It's true only in the sense that all perception happens in the mind. There are other profound materialistic predications to be found in the scientific and philosophical works of intellectuals like Susan Blackmore and Daniel Dennett. The latter, as a cognitive scientist, has suggested that the self is an illusion. Note that this does not imply that the self doesn't exist, just that it may not be what it seems. The observer could be illusory, like the centre of gravity of objects in space, just a necessary or convenient abstraction.
Such ideas of no real self go back to the days of David Hume, who put forth bundle theory, although some may argue that the Buddha was the first bundle theorist. In "Guide to the Middle Way," Chandrakirti says: 'The self is like a cart, which is not other than its parts, not non-other, and does not possess them. It is not within its parts, and its parts are not within it. It is not the mere collection, and it is not the shape.'
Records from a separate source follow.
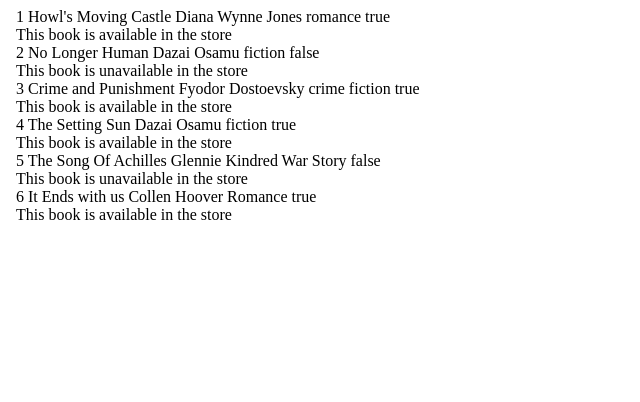
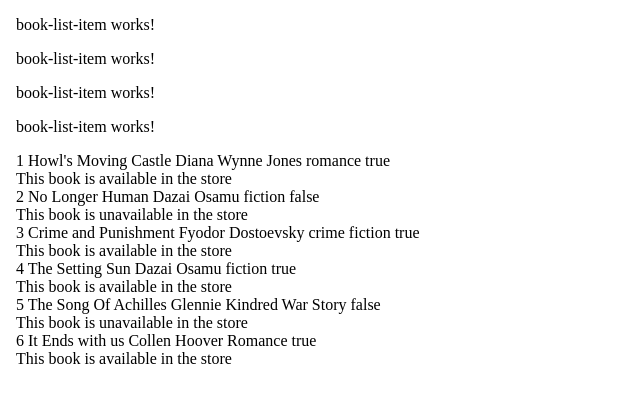
Before and after one commit to Priyam59/Priyam_Vaghela_Learning_Angular, an Angular app: page / in a window 1280 px wide. Shown: the top 402 px of the page, without its empty margins (0-640 px from the left). Built offline with nearby package versions, Linux system fonts and the light colour scheme.

Commit message:
made changes in app html, and also defined 4 array of book in ts, created 4 booklistitemtag in html and created an input in booklistitem.ts

```diff
--- a/src/app/app.component.html
+++ b/src/app/app.component.html
@@ -4,6 +4,9 @@
 </head>
 <body>
 <div class ="first">
+
+  <app-book-list></app-book-list>
+
   <div *ngFor="let book of bookList">
     <div>
     {{book.id}}
--- a/src/app/app.component.ts
+++ b/src/app/app.component.ts
@@ -2,11 +2,12 @@
 import { RouterOutlet } from '@angular/router';
 import {Books} from "./models/books";
 import {NgFor, NgIf} from "@angular/common";
+import {BookListComponent} from "./book-list/book-list.component";
 
 @Component({
   selector: 'app-root',
   standalone: true,
-  imports: [RouterOutlet, NgFor, NgIf],
+  imports: [RouterOutlet, NgFor, NgIf, BookListComponent],
   templateUrl: './app.component.html',
   styleUrl: './app.component.css'
 })
--- a/src/app/book-list-item/book-list-item.component.ts
+++ b/src/app/book-list-item/book-list-item.component.ts
@@ -1,4 +1,5 @@
-import { Component } from '@angular/core';
+import {Component, Input} from '@angular/core';
+import {Books} from "../models/books";
 
 @Component({
   selector: 'app-book-list-item',
@@ -8,5 +9,5 @@
   styleUrl: './book-list-item.component.css'
 })
 export class BookListItemComponent {
-
+  @Input() book ?: Books;
 }
--- a/src/app/book-list/book-list.component.html
+++ b/src/app/book-list/book-list.component.html
@@ -1 +1,4 @@
-<p>book-list works!</p>
+<app-book-list-item></app-book-list-item>
+<app-book-list-item></app-book-list-item>
+<app-book-list-item></app-book-list-item>
+<app-book-list-item></app-book-list-item>
--- a/src/app/book-list/book-list.component.ts
+++ b/src/app/book-list/book-list.component.ts
@@ -1,12 +1,23 @@
 import { Component } from '@angular/core';
+import {Books} from "../models/books";
+import {BookListItemComponent} from "../book-list-item/book-list-item.component";
+import {NgFor} from "@angular/common";
 
 @Component({
   selector: 'app-book-list',
   standalone: true,
-  imports: [],
+  imports: [
+    BookListItemComponent,
+    NgFor
+  ],
   templateUrl: './book-list.component.html',
   styleUrl: './book-list.component.css'
 })
 export class BookListComponent {
+  book1 : Books = {id : 1, title : "Howl's Moving Castle", author : "Diana Wynne Jones", genre : "romance", available : true};
+  book2 : Books = {id : 2, title : "No Longer Human", author : "Dazai Osamu", genre : "fiction", available : false};
+  book3 : Books = {id : 3, title : "Crime and Punishment", author : "Fyodor Dostoevsky", genre : "crime fiction", available : true};
+  book4 : Books = {id : 4, title : "The Setting Sun", author : "Dazai Osamu", genre : "fiction", available : true};
 
+  bookList : Books[] = [this.book1,this.book2,this.book3,this.book4]
 }
```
a historian wrote:Another thing I've been thinking about is the lack of capability to think clearly and analytically in the dream. In the realm of sleep, imagination reigns and reason is somewhat paralyzed. (But this is too narrow of a way to put this. We should consider the nature of "imagination" and "reason" without making too sharp distinctions.) Is this incapability only due to the fact that I haven't been practicing lucid dreaming? Does the ability to think analytically increase, and how close can it get to the waking state?
You may refer to my Alan Worsley link above. There is certainly a natural force weighing against consciousness in the phase state as this one tends to fluctuate. This is why Raduga promotes the weapons of deepening, maintaining, and managing the phase. There is a struggle to stay on top of things in that realm, so to speak, but with practice one can attain more familiarity and success. You may still get the odd bizarre thinking even if you feel super-lucid, but irrationality can certainly be reduced - but do not get complacent (maintain your practice). A plan of action can also keep you focused as well as making it easier to remember the experience afterwards. I would also add that allowing abstract thought once in a while may also work in your favour in waking life as it can promote new perspectives for new ideas - but then again you can get this from ordinary dreaming.
a historian wrote:There was a lot of false awakenings in the dream. It was kind of a funny thing. In a dream I thought I was awake and tried to get back into the lucid dream. I had no contact to my physical body, it didn't even occur to me that I had a physical body. Even when I was aware that I was dreaming, I didn't compare that dream to the "real" reality but to the another dream world in which I was. So it was like a dream within a dream, and I thought that one of these dreams were "reality" and the other was the "dream". Only after I woke up, I realized how blurred my thinking and awareness had been.
False awakenings can occur often when one undertakes this practice. They are sometimes called pre-lucid dreams, although I think possible post-lucids seems to be more appropriate. They are also part of the phase state but the difference is that you don't know that you are in it as you mistaken the environment for reality. You may say, "well, don't we do this in ordinary dreaming, too?" Indeed we do, but in a false awakening your mental faculties are superior and you are more there as it were. Just the wrong interpretation.
In a way, out-of-body experiences interpreted as objective experiences - like Monroe with his Locale I - have something in common with false awakenings: the environment is believed to be the real world. Most scientists will say this view is erroneous and I agree. It is all subjective, in the mind, and since our sensory input from the external world is constrained during sleep, the phase world is completely made up from accumulated mental information. Because of this, lucid dreaming is the supreme form of the phase state simply because the practitioner correctly interprets his/her experience for what it really is while it's happening, hence: "I am dreaming!"